If you opt for emergency contraception after a birth control method error, how do you know which option to take? You can get some types of emergency contraception without a prescription at pharmacies, health clinics or online.
You won't have to show your ID or present a prescription for levonorgestrel morning-after pills (unless you opt for the brand Ella). You don't need to be a certain gender or age, either. But you may need to ask for it because it could be kept behind the counter or in a locked case.
You need to take Plan B within 72 hours of unprotected sex. But if you choose to use an IUD, you need to make an appointment for IUD insertion within five days of unprotected sex. Someone may choose an IUD if they want a method they don't have to think about every day.
It is important to note that condoms are the only form of emergency contraception that helps prevent pregnancy and sexually transmitted infections (STIs).
To select emergency contraception while you're on a form of birth control, the best option depends on a few factors, Maniar said:
- If you are already taking an oral contraceptive pill and need emergency contraception, then taking another form of a hormonal pill, such as Plan B or Ella, is the most effective option.
- For people using transdermal patches and vaginal rings, progestin-only pills, such as Plan B One-Step, are generally recommended.
- For injections or implants, progestin-only pills, such as levonorgestrel, are also recommended.
Are there any side effects involved in taking an emergency contraceptive?
Side effects are mild, uncommon and typically resolve on their own. Side effects from taking emergency contraception are similar to oral contraceptive pill side effects.
These could include the following, according to the World Health Organization (WHO):
- Slight irregular vaginal bleeding
Other reported side effects may include breast soreness or breast tenderness.
While emergency contraception can be taken up to five days after unprotected sex, John noted you should take emergency contraception as soon as possible because it's more effective when used sooner than later.
"If you experience vomiting within two hours of taking a dose, you should repeat the dose to ensure its effectiveness," John said.
The bottom line
Ensuring you're back on your usual method promptly is important.
"If you have taken the emergency contraception pill, you should commence taking your regular form of contraception immediately.

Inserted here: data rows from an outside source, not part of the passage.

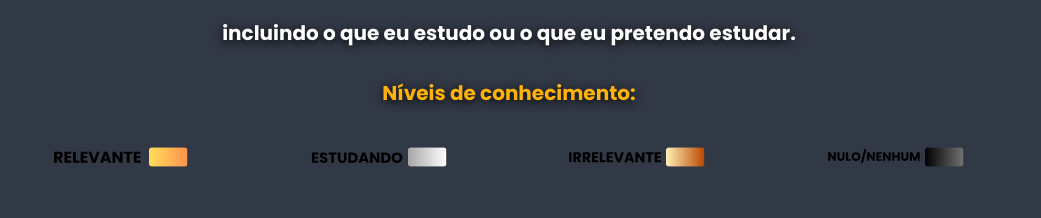
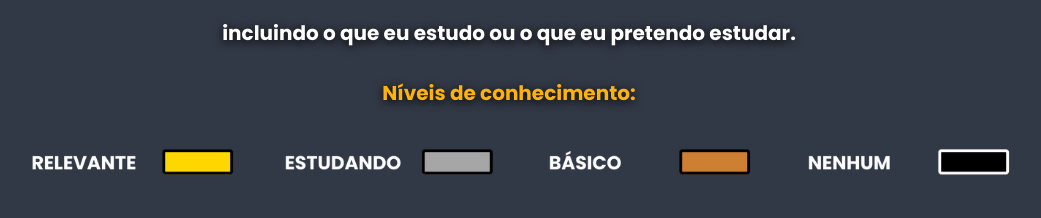
Before and after one commit to DevNylo/Portfolio, a plain HTML site: page index.html in a window 1280 px wide. Shown: the part 2580-2798 px from the top of the page, without its empty margins (131-1172 px from the left). Drawn offline with nearby package versions, Linux system fonts and the light colour scheme.

Commit message:
legenda adicionada

```diff
--- a/index.html
+++ b/index.html
@@ -125,10 +125,10 @@
         <h3>incluindo o que eu estudo ou o que eu pretendo estudar.</h3>
         <div class="legenda">
             <h3>Níveis de conhecimento:</h3>
-            <img src="image/legenda/1.svg">
-            <img src="image/legenda/2.svg">
-            <img src="image/legenda/3.svg">
-            <img src="image/legenda/4.svg">
+            <img src="image/legenda/relevante.png">
+            <img src="image/legenda/estudando.png">
+            <img src="image/legenda/basico.png">
+            <img src="image/legenda/nenhum.png">
         </div>
         <ul>
             <li>
```
Also changed, not shown: image/legenda/1.svg (deleted), image/legenda/2.svg (deleted), image/legenda/3.svg (deleted), image/legenda/4.svg (deleted), image/legenda/basico.png (added), image/legenda/estudando.png (added), image/legenda/nenhum.png (added), image/legenda/relevante.png (added).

Your next period may be a little later, heavier or lighter in flow. Take a pregnancy test if your period is over a week late," John said.
Don't take an emergency contraception pill, John added, if any of the following apply:
- You are already pregnant.
- You are allergic to it.
- You have male reproductive organs.
And don't use it as a regular form of birth control.
Emergency contraceptive use does not harm fertility in the future. Call your doctor if you have questions or concerns about taking birth control and emergency contraception together.